• **Required work**:
Copy out each line of the listing below that contains the word "rows".

• **Source information**:
========================

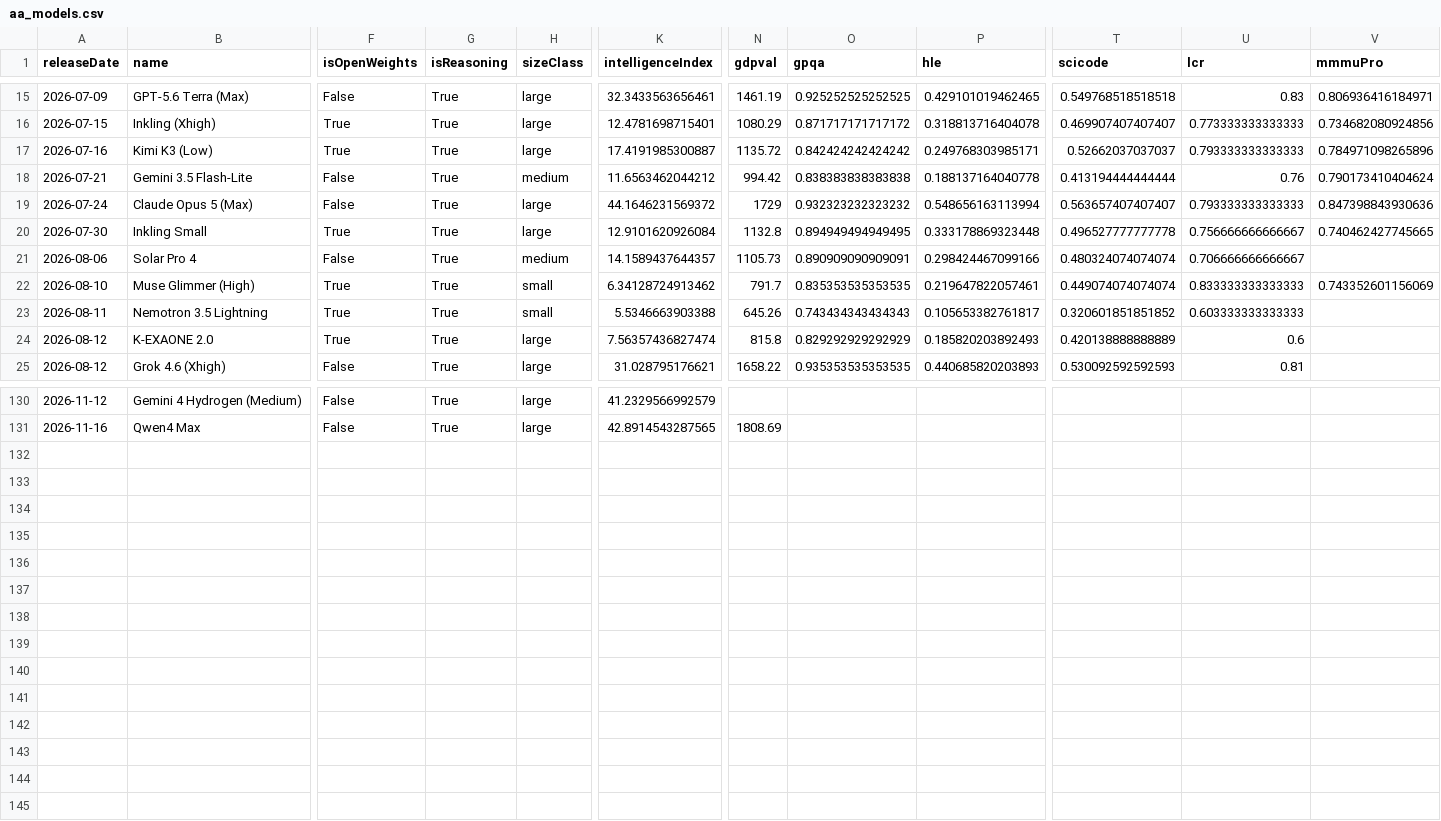
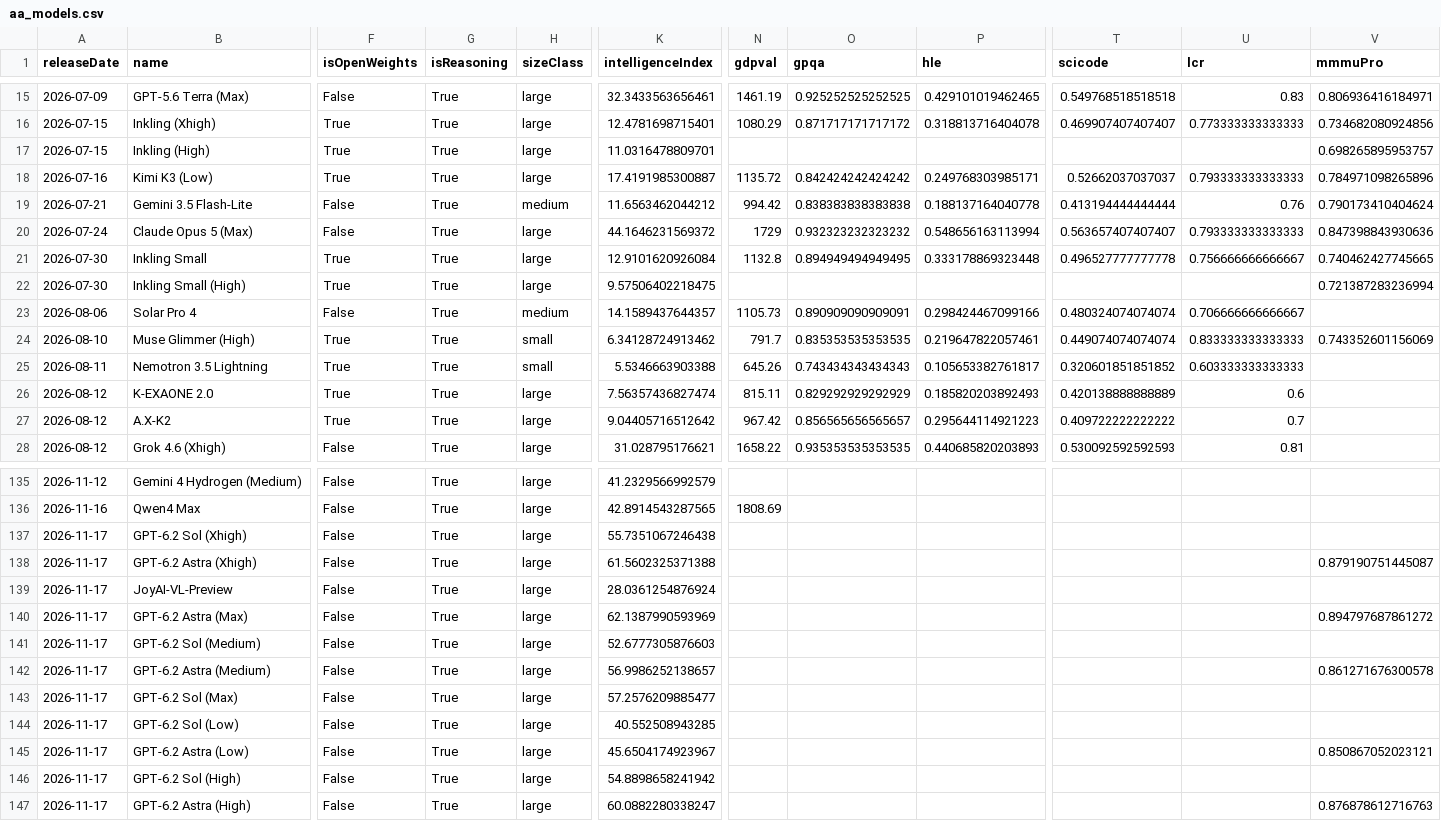
Before and after one commit to reaperpatric-max/frontier-model-intelligence, a CSV file: aa_models.csv, drawn as a sheet; only a part is shown, gaps mark what is left out; addresses are those after the commit; rows hold the shown columns only; the diff covers the shown part only; the diff names each change by its address in the sheet, - before the commit and + after, or states it on an @@ line.

```diff
--- a/aa_models.csv
+++ b/aa_models.csv
+row 17: 2026-07-15 | Inkling (High) | True | True | large | 11.0316478809701 |  |  |  |  |  | 0.698265895953757
+row 22: 2026-07-30 | Inkling Small (High) | True | True | large | 9.57506402218475 |  |  |  |  |  | 0.721387283236994
-N26 (gdpval): 815.8
+N26 (gdpval): 815.11
+row 27: 2026-08-12 | A.X-K2 | True | True | large | 9.04405716512642 | 967.42 | 0.856565656565657 | 0.295644114921223 | 0.409722222222222 | 0.7
+row 137: 2026-11-17 | GPT-6.2 Sol (Xhigh) | False | True | large | 55.7351067246438
+row 138: 2026-11-17 | GPT-6.2 Astra (Xhigh) | False | True | large | 61.5602325371388 |  |  |  |  |  | 0.879190751445087
+row 139: 2026-11-17 | JoyAI-VL-Preview | False | True | large | 28.0361254876924
+row 140: 2026-11-17 | GPT-6.2 Astra (Max) | False | True | large | 62.1387990593969 |  |  |  |  |  | 0.894797687861272
+row 141: 2026-11-17 | GPT-6.2 Sol (Medium) | False | True | large | 52.6777305876603
+row 142: 2026-11-17 | GPT-6.2 Astra (Medium) | False | True | large | 56.9986252138657 |  |  |  |  |  | 0.861271676300578
+row 143: 2026-11-17 | GPT-6.2 Sol (Max) | False | True | large | 57.2576209885477
+row 144: 2026-11-17 | GPT-6.2 Sol (Low) | False | True | large | 40.552508943285
+row 145: 2026-11-17 | GPT-6.2 Astra (Low) | False | True | large | 45.6504174923967 |  |  |  |  |  | 0.850867052023121
+row 146: 2026-11-17 | GPT-6.2 Sol (High) | False | True | large | 54.8898658241942
+row 147: 2026-11-17 | GPT-6.2 Astra (High) | False | True | large | 60.0882280338247 |  |  |  |  |  | 0.876878612716763
```
Also changed, not shown: 2 added rows and 1 edited cell elsewhere in this file, aa_frontier_by_creator.csv, 4 other files.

========================

• **Solution below**:
Before and after one commit to reaperpatric-max/frontier-model-intelligence, a CSV file: aa_models.csv, drawn as a sheet; only a part is shown, gaps mark what is left out; addresses are those after the commit; rows hold the shown columns only; the diff covers the shown part only; the diff names each change by its address in the sheet, - before the commit and + after, or states it on an @@ line.
Also changed, not shown: 2 added rows and 1 edited cell elsewhere in this file, aa_frontier_by_creator.csv, 4 other files.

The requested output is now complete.